Directions for this task:
Each record below should be reproduced as it is written, with pictures left out entirely.

Records from a dataset:
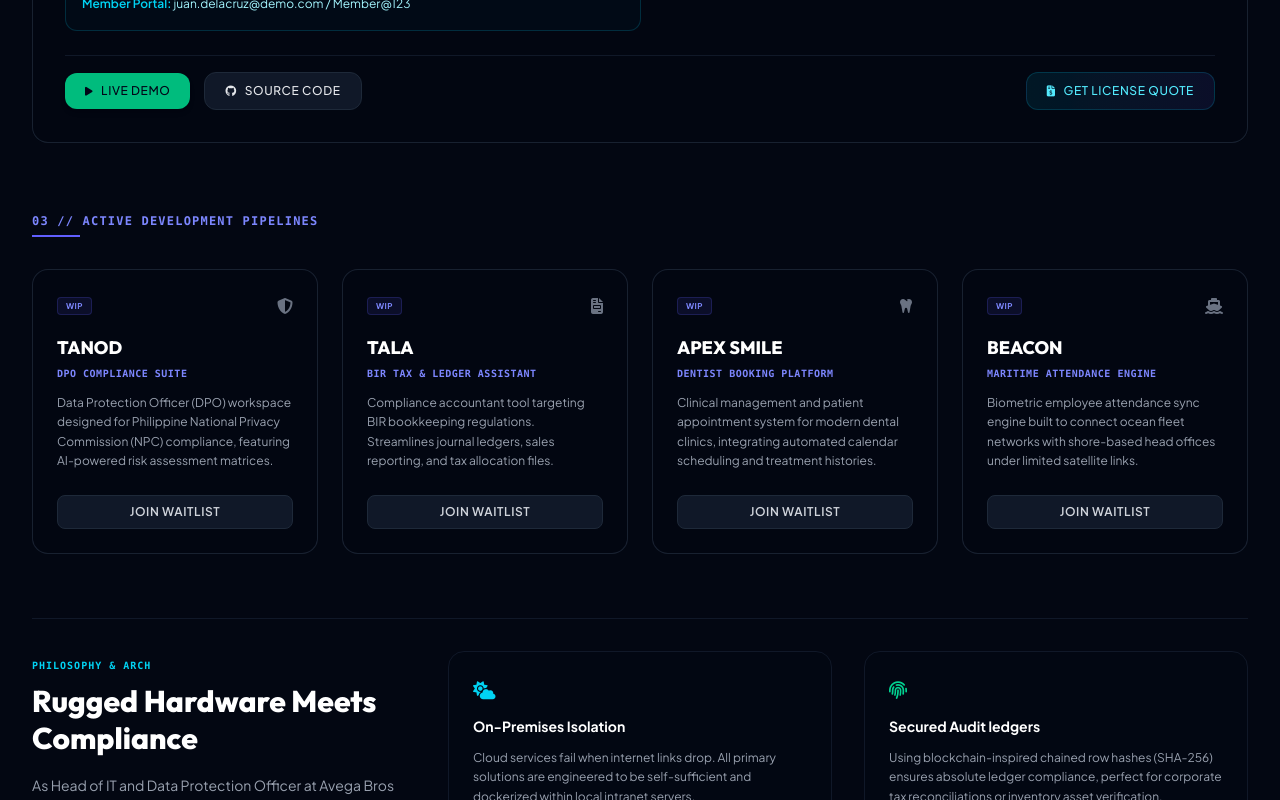
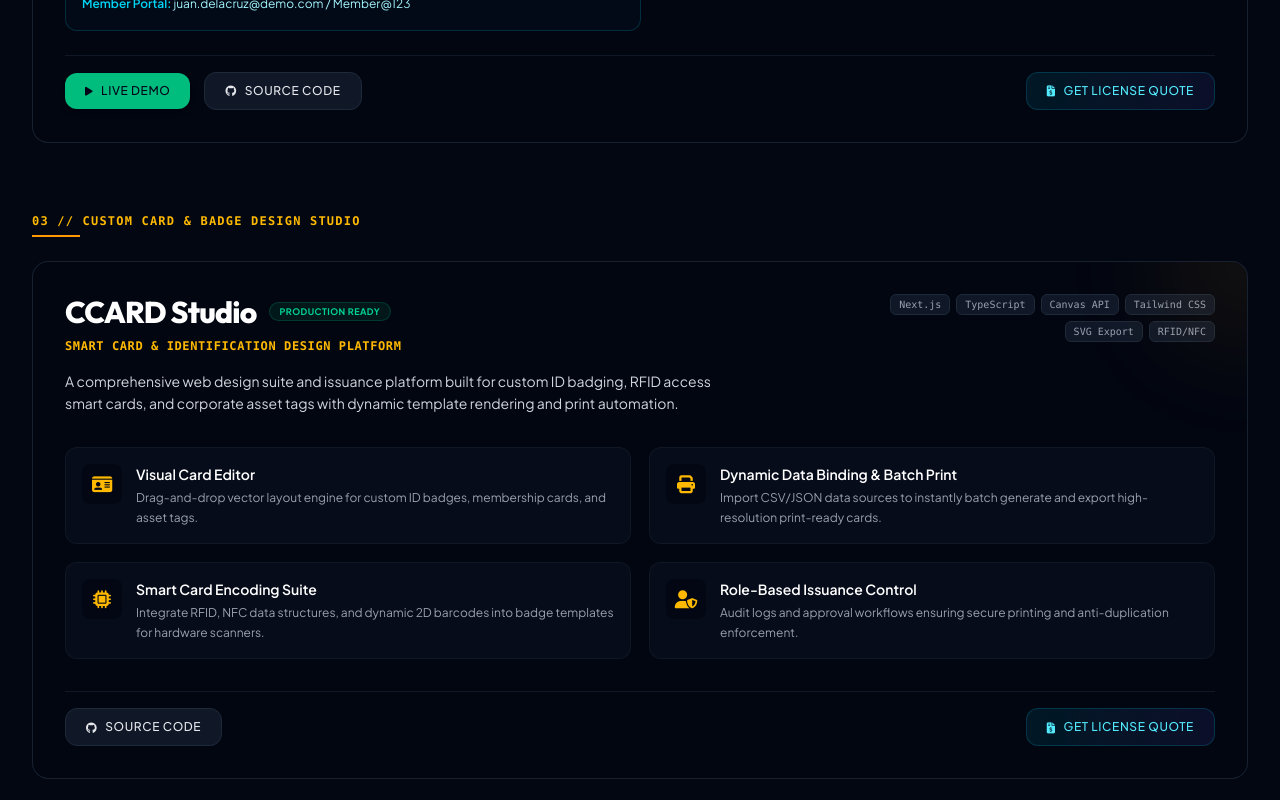
Before and after one commit to tildemark/solutions, a Next.js app: page / in a window 1280 px wide. Shown: the part 2000-2800 px from the top of the page. Built offline with nearby package versions, Linux system fonts and the light colour scheme.

Commit message:
feat: add CCARD Studio software release and amber theme accent

```diff
--- a/app/page.tsx
+++ b/app/page.tsx
@@ -161,10 +161,50 @@ export default function Home() {
           />
         </div>
 
+        {/* CCARD Studio Section */}
+        <div>
+          <div className="mb-6">
+            <span className="text-xs font-bold text-amber-400 uppercase tracking-widest font-mono">03 // Custom Card & Badge Design Studio</span>
+            <div className="h-0.5 w-12 bg-amber-500 mt-1"></div>
+          </div>
+          <ProductCard
+            title="CCARD Studio"
+            subtitle="Smart Card & Identification Design Platform"
+            description="A comprehensive web design suite and issuance platform built for custom ID badging, RFID access smart cards, and corporate asset tags with dynamic template rendering and print automation."
+            tags={["Next.js", "TypeScript", "Canvas API", "Tailwind CSS", "SVG Export", "RFID/NFC"]}
+            features={[
+              {
+                title: "Visual Card Editor",
+                desc: "Drag-and-drop vector layout engine for custom ID badges, membership cards, and asset tags.",
+                icon: "fas fa-id-card",
+              },
+              {
+                title: "Dynamic Data Binding & Batch Print",
+                desc: "Import CSV/JSON data sources to instantly batch generate and export high-resolution print-ready cards.",
+                icon: "fas fa-print",
+              },
+              {
+                title: "Smart Card Encoding Suite",
+                desc: "Integrate RFID, NFC data structures, and dynamic 2D barcodes into badge templates for hardware scanners.",
+                icon: "fas fa-microchip",
+              },
+              {
+                title: "Role-Based Issuance Control",
+                desc: "Audit logs and approval workflows ensuring secure printing and anti-duplication enforcement.",
+                icon: "fas fa-user-shield",
+              },
+            ]}
+            status="released"
+            githubUrl="https://github.com/tildemark/ccard-studio"
+            accentColor="amber"
+            onInquiry={openInquiry}
+          />
+        </div>
+
         {/* Coming Soon Pipelines */}
         <div>
           <div className="mb-8">
-            <span className="text-xs font-bold text-indigo-400 uppercase tracking-widest font-mono">03 // Active Development Pipelines</span>
+            <span className="text-xs font-bold text-indigo-400 uppercase tracking-widest font-mono">04 // Active Development Pipelines</span>
             <div className="h-0.5 w-12 bg-indigo-500 mt-1"></div>
           </div>
 
--- a/components/ProductCard.tsx
+++ b/components/ProductCard.tsx
@@ -18,7 +18,7 @@ interface ProductCardProps {
   demoUrl?: string;
   githubUrl?: string;
   downloadUrl?: string;
-  accentColor: "cyan" | "emerald" | "indigo";
+  accentColor: "cyan" | "emerald" | "indigo" | "amber";
   onInquiry: (productName: string) => void;
   credentials?: {
     admin?: string;
@@ -63,6 +63,13 @@ export default function ProductCard({
       accent: "text-indigo-400",
       btn: "bg-indigo-500 hover:bg-indigo-400 text-white",
     },
+    amber: {
+      border: "hover:border-amber-500/40",
+      glow: "glow-hover-amber",
+      badge: "bg-amber-500/10 text-amber-300 border-amber-500/20",
+      accent: "text-amber-400",
+      btn: "bg-amber-500 hover:bg-amber-400 text-slate-950",
+    },
   };
 
   const currentStyles = colorMap[accentColor] || colorMap.cyan;
@@ -70,7 +77,7 @@ export default function ProductCard({
   return (
     <div className={`group relative overflow-hidden rounded-2xl border border-gray-800/80 bg-gray-950/45 p-6 sm:p-8 transition-all duration-300 backdrop-blur-sm ${currentStyles.border} ${currentStyles.glow}`}>
       {/* Glow Effect */}
-      <div className={`absolute -right-20 -top-20 h-40 w-40 rounded-full blur-3xl opacity-10 transition-opacity group-hover:opacity-20 pointer-events-none`} style={{ backgroundColor: accentColor === "cyan" ? "#06b6d4" : accentColor === "emerald" ? "#10b981" : "#6366f1" }} />
+      <div className={`absolute -right-20 -top-20 h-40 w-40 rounded-full blur-3xl opacity-10 transition-opacity group-hover:opacity-20 pointer-events-none`} style={{ backgroundColor: accentColor === "cyan" ? "#06b6d4" : accentColor === "emerald" ? "#10b981" : accentColor === "amber" ? "#f59e0b" : "#6366f1" }} />
 
       <div className="flex flex-col lg:flex-row lg:items-start justify-between gap-6 mb-6">
         <div>
```
Also changed, not shown: 1 other file (tests, documents, lock files or other folders).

Task solution:
Before and after one commit to tildemark/solutions, a Next.js app: page / in a window 1280 px wide. Shown: the part 2000-2800 px from the top of the page. Built offline with nearby package versions, Linux system fonts and the light colour scheme.

Commit message:
feat: add CCARD Studio software release and amber theme accent

```diff
--- a/app/page.tsx
+++ b/app/page.tsx
@@ -161,10 +161,50 @@ export default function Home() {
           />
         </div>
 
+        {/* CCARD Studio Section */}
+        <div>
+          <div className="mb-6">
+            <span className="text-xs font-bold text-amber-400 uppercase tracking-widest font-mono">03 // Custom Card & Badge Design Studio</span>
+            <div className="h-0.5 w-12 bg-amber-500 mt-1"></div>
+          </div>
+          <ProductCard
+            title="CCARD Studio"
+            subtitle="Smart Card & Identification Design Platform"
+            description="A comprehensive web design suite and issuance platform built for custom ID badging, RFID access smart cards, and corporate asset tags with dynamic template rendering and print automation."
+            tags={["Next.js", "TypeScript", "Canvas API", "Tailwind CSS", "SVG Export", "RFID/NFC"]}
+            features={[
+              {
+                title: "Visual Card Editor",
+                desc: "Drag-and-drop vector layout engine for custom ID badges, membership cards, and asset tags.",
+                icon: "fas fa-id-card",
+              },
+              {
+                title: "Dynamic Data Binding & Batch Print",
+                desc: "Import CSV/JSON data sources to instantly batch generate and export high-resolution print-ready cards.",
+                icon: "fas fa-print",
+              },
+              {
+                title: "Smart Card Encoding Suite",
+                desc: "Integrate RFID, NFC data structures, and dynamic 2D barcodes into badge templates for hardware scanners.",
+                icon: "fas fa-microchip",
+              },
+              {
+                title: "Role-Based Issuance Control",
+                desc: "Audit logs and approval workflows ensuring secure printing and anti-duplication enforcement.",
+                icon: "fas fa-user-shield",
+              },
+            ]}
+            status="released"
+            githubUrl="https://github.com/tildemark/ccard-studio"
+            accentColor="amber"
+            onInquiry={openInquiry}
+          />
+        </div>
+
         {/* Coming Soon Pipelines */}
         <div>
           <div className="mb-8">
-            <span className="text-xs font-bold text-indigo-400 uppercase tracking-widest font-mono">03 // Active Development Pipelines</span>
+            <span className="text-xs font-bold text-indigo-400 uppercase tracking-widest font-mono">04 // Active Development Pipelines</span>
             <div className="h-0.5 w-12 bg-indigo-500 mt-1"></div>
           </div>
 
--- a/components/ProductCard.tsx
+++ b/components/ProductCard.tsx
@@ -18,7 +18,7 @@ interface ProductCardProps {
   demoUrl?: string;
   githubUrl?: string;
   downloadUrl?: string;
-  accentColor: "cyan" | "emerald" | "indigo";
+  accentColor: "cyan" | "emerald" | "indigo" | "amber";
   onInquiry: (productName: string) => void;
   credentials?: {
     admin?: string;
@@ -63,6 +63,13 @@ export default function ProductCard({
       accent: "text-indigo-400",
       btn: "bg-indigo-500 hover:bg-indigo-400 text-white",
     },
+    amber: {
+      border: "hover:border-amber-500/40",
+      glow: "glow-hover-amber",
+      badge: "bg-amber-500/10 text-amber-300 border-amber-500/20",
+      accent: "text-amber-400",
+      btn: "bg-amber-500 hover:bg-amber-400 text-slate-950",
+    },
   };
 
   const currentStyles = colorMap[accentColor] || colorMap.cyan;
@@ -70,7 +77,7 @@ export default function ProductCard({
   return (
     <div className={`group relative overflow-hidden rounded-2xl border border-gray-800/80 bg-gray-950/45 p-6 sm:p-8 transition-all duration-300 backdrop-blur-sm ${currentStyles.border} ${currentStyles.glow}`}>
       {/* Glow Effect */}
-      <div className={`absolute -right-20 -top-20 h-40 w-40 rounded-full blur-3xl opacity-10 transition-opacity group-hover:opacity-20 pointer-events-none`} style={{ backgroundColor: accentColor === "cyan" ? "#06b6d4" : accentColor === "emerald" ? "#10b981" : "#6366f1" }} />
+      <div className={`absolute -right-20 -top-20 h-40 w-40 rounded-full blur-3xl opacity-10 transition-opacity group-hover:opacity-20 pointer-events-none`} style={{ backgroundColor: accentColor === "cyan" ? "#06b6d4" : accentColor === "emerald" ? "#10b981" : accentColor === "amber" ? "#f59e0b" : "#6366f1" }} />
 
       <div className="flex flex-col lg:flex-row lg:items-start justify-between gap-6 mb-6">
         <div>
```
Also changed, not shown: 1 other file (tests, documents, lock files or other folders).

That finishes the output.